The second concept is, if you have large numbers of people sharing, to do what we call sensemaking or community sensemaking to find themes that will often emerge across conversations. If you have the same prompt: ‘Is there something, a hope or a concern you have about your experience in your group, in your department. in your workplace? And what’s an experience you’ve had that relates to that hope or concern?’ If you ask a question like that with enough people in a workplace who maybe are in very different roles, different places in the power hierarchy, it can be revealing how different someone’s experience is that you have no idea that we’re coming to the same place every day and someone else is experiencing it so differently than I am.
Other times, two groups may feel like ‘I have nothing in common with that group, they just don’t get us.’ And then you listen, you realize there’s actually commonalities, there’s themes that emerge. Sense-making is this ability to discover the themes that connect stories and lift those connected stories up so you can see the patterns. That’s another really powerful capability that we’ve developed technology to enable.
Can you share an example of a workplace- or business-related conversation prompt?
Let me give you an example, which is timely. The workplace is where I work on the faculty at MIT. You might have heard that MIT and some other college campuses are experiencing extraordinary tension in our communities. After the Hamas attack on Israel and the war and everything that has transpired over the last couple of months, we’re having a lot of challenges on campus. So we’ve actually been asked by the president of MIT to bring our tools and methods naturally to our own—it’s both a workplace and it’s also a place to study.

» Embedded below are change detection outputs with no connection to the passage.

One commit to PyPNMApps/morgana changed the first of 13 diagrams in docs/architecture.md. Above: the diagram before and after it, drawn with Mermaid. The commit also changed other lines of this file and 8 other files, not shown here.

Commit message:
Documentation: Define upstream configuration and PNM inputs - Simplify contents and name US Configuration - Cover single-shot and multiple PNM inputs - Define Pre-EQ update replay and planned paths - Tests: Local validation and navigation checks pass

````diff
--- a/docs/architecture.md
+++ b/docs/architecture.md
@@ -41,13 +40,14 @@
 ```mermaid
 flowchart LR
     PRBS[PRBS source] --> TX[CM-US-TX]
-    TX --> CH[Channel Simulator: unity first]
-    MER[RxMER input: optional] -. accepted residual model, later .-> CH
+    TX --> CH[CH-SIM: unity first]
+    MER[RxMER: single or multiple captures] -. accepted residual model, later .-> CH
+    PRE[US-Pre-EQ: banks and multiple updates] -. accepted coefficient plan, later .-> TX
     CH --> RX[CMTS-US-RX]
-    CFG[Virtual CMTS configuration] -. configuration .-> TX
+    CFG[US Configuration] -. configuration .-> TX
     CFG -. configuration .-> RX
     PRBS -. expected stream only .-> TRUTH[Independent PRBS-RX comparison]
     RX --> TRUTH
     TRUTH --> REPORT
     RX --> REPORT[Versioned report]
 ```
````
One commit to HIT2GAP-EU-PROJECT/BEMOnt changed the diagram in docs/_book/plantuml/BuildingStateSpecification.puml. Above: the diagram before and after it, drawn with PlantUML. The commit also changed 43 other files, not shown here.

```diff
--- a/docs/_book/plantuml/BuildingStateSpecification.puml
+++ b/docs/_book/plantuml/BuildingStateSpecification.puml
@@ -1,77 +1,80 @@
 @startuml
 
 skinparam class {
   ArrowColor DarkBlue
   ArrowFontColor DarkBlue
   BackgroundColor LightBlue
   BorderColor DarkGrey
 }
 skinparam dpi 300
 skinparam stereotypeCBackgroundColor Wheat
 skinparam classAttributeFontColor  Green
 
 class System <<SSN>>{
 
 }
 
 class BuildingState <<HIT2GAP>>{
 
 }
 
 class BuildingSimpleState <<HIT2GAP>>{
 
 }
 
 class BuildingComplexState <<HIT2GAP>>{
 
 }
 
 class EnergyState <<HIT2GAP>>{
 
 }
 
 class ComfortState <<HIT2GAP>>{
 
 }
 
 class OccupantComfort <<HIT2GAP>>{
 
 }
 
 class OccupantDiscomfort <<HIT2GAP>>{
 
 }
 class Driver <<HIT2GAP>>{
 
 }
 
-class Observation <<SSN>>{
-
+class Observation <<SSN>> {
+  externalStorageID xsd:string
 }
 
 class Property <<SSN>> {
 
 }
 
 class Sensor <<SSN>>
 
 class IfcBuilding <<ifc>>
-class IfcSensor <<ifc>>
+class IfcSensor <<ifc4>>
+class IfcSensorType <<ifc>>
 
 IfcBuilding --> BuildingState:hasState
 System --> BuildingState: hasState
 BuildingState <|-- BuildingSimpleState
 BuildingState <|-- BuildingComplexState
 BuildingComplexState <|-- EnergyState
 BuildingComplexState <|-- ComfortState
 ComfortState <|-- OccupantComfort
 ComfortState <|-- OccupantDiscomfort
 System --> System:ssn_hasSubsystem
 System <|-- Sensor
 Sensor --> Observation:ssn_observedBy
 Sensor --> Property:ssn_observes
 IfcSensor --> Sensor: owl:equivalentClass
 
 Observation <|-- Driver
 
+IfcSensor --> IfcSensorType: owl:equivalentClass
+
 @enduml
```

We have not actually used this prompt yet, but I was asked how would we actually approach what’s happening in this moment on campus? The sample prompt that we wrote just as an example, is the following. Imagine you’re a student, staff member, or a faculty member and you’re in a private but recorded conversation where you’ve given permission to record, but you’ll decide which parts can be heard further.
The facilitator turns to the group and says, ‘When you reflect on the current turmoil in the world, what is a hope or concern you have about our community’s future and your place in that future? And what is an experience you’ve had related to this hope or concern?’
So it’s connected to the turmoil in the world, however you might interpret that. Many people today if asked this question at MIT, naturally their mind will go to the Middle East. But we’re not asking you for an opinion about the Middle East or about that turmoil. We’re asking you about hope or concern. So if you’re feeling hopeful, if you’ve seen some positivity, you can name that. If it’s a concern, you can name that. But then really the meat of what we’re hoping will surface is that you then share an experience that brings you to that hope or that concern.
By the way, this is a conversation. There are others in the room and they’re invited to actually, if they wish, respond after they hear. These groups are small. Four to six people is a sweet spot. It can be a little larger, could be eight people. Others will respond and they will think of an experience they had. So there are themes that emerge even in these small groups, even before you get to connecting the dots across conversations.
Read the full transcript of our conversation for more details from Roy about how to think about the risks of initiating discussions in charged environments, how to use small group conversations as an alternative to big organizational town-hall meetings, and the leadership style that such an approach requires.